A battle over Wi-Fi rights is being waged at the University of Texas in Dallas. This week, the university banned students at the Waterview Apartment complex from installing their own 802.11b or 802.11g wireless access points. The reason? The university claims that these hotspots are interfering with the school’s own wireless network. The alleged hotspot “rogues” are not taking this lightly; they’re refusing to unplug their networks until if/when the government steps in.
Who can blame the students? They certainly should be entitled to set up their own hotspots if they choose. The university officials claim that they’re concerned about students who wish to use the school’s free wireless network, but end up surfing on the unregulated ones instead. Is this really such a big deal? All the school administrators need to do is tell the residents which wireless network to choose before heading online. Surely college level students can handle that detail.
The inside story of how ChatGPT was built from the people who made it
Exclusive conversations that take us behind the scenes of a cultural phenomenon.
How Rust went from a side project to the world’s most-loved programming language
For decades, coders wrote critical systems in C and C++. Now they turn to Rust.
Design thinking was supposed to fix the world. Where did it go wrong?
An approach that promised to democratize design may have done the opposite.
Sam Altman invested $180 million into a company trying to delay death
Can anti-aging breakthroughs add 10 healthy years to the human life span? The CEO of OpenAI is paying to find out.

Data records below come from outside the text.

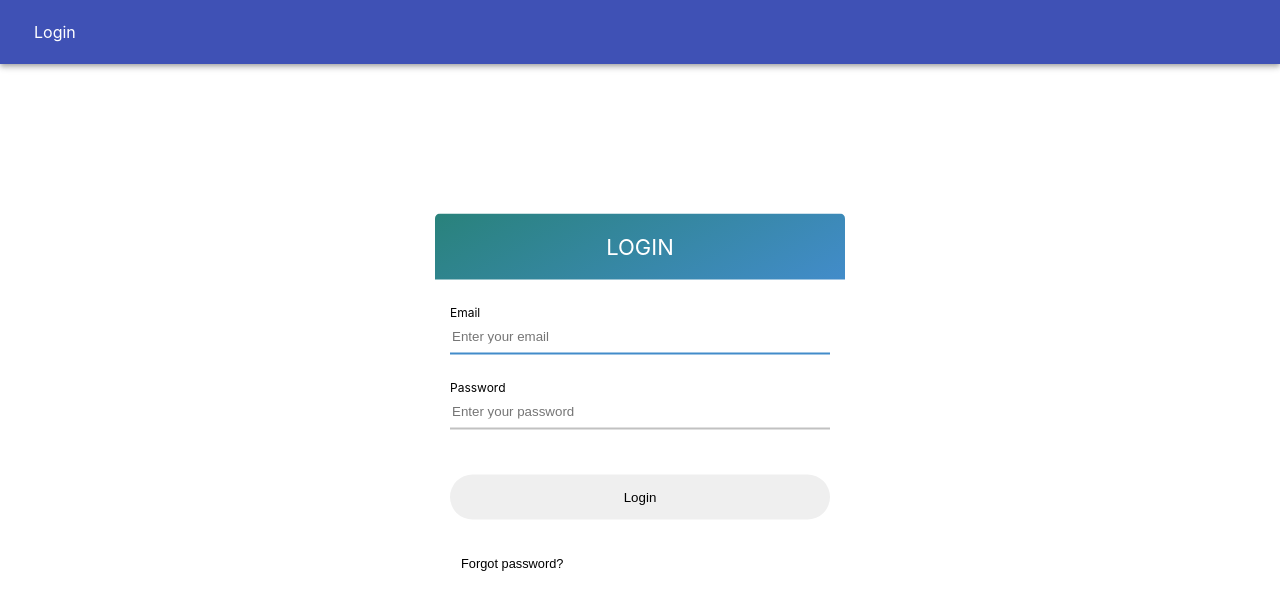
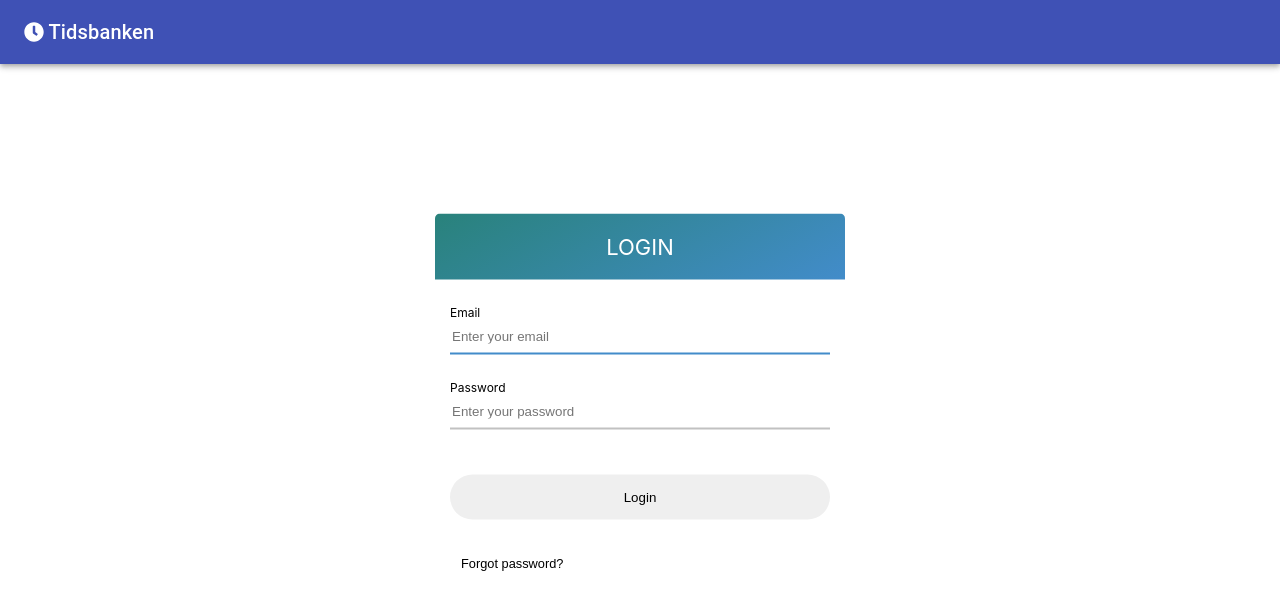
Before and after one commit to Misaoo/TidsbankenFE, a React (Create React App) app: page /login in a window 1280 px wide. Shown: the top 610 px of the page. Built offline with nearby package versions, Linux system fonts and the light colour scheme; no server answers.

Commit message:
Fixed so you see the logo when user has signed out

```diff
--- a/src/components/common/header/Header.tsx
+++ b/src/components/common/header/Header.tsx
@@ -147,7 +147,7 @@ const Header = (props: any) => {
           {/* DESKTOP */}
           <Box component="span" display={{ xs: 'none', lg: 'block', xl: 'block' }}>
 
-            <Grid item xl={12} className={styles.testGrid}>
+            {/* <Grid item xl={12} className={styles.testGrid}> */}
               {/* Logged in as User */}
               {loggedIn && (
                 <>
@@ -173,11 +173,11 @@ const Header = (props: any) => {
               {/* Links showing after user logout */}
               {loggedOut && (
                 <>
-                  {/* <Typography variant="h6"><FontAwesomeIcon icon="clock" /> Tidsbanken </Typography> */}
-                  <NavLink className={commonStyles.backgroundColor} to="/login"> Login </NavLink>
+                  <Typography variant="h6"><FontAwesomeIcon icon="clock" /> Tidsbanken </Typography>
+                  {/* <NavLink className={commonStyles.backgroundColor} to="/login"> Login </NavLink> */}
                 </>
               )}
-            </Grid>
+            {/* </Grid> */}
 
           </Box>
           {/* END OF DESKTOP */}
```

Get the latest updates from
MIT Technology Review
Discover special offers, top stories, upcoming events, and more.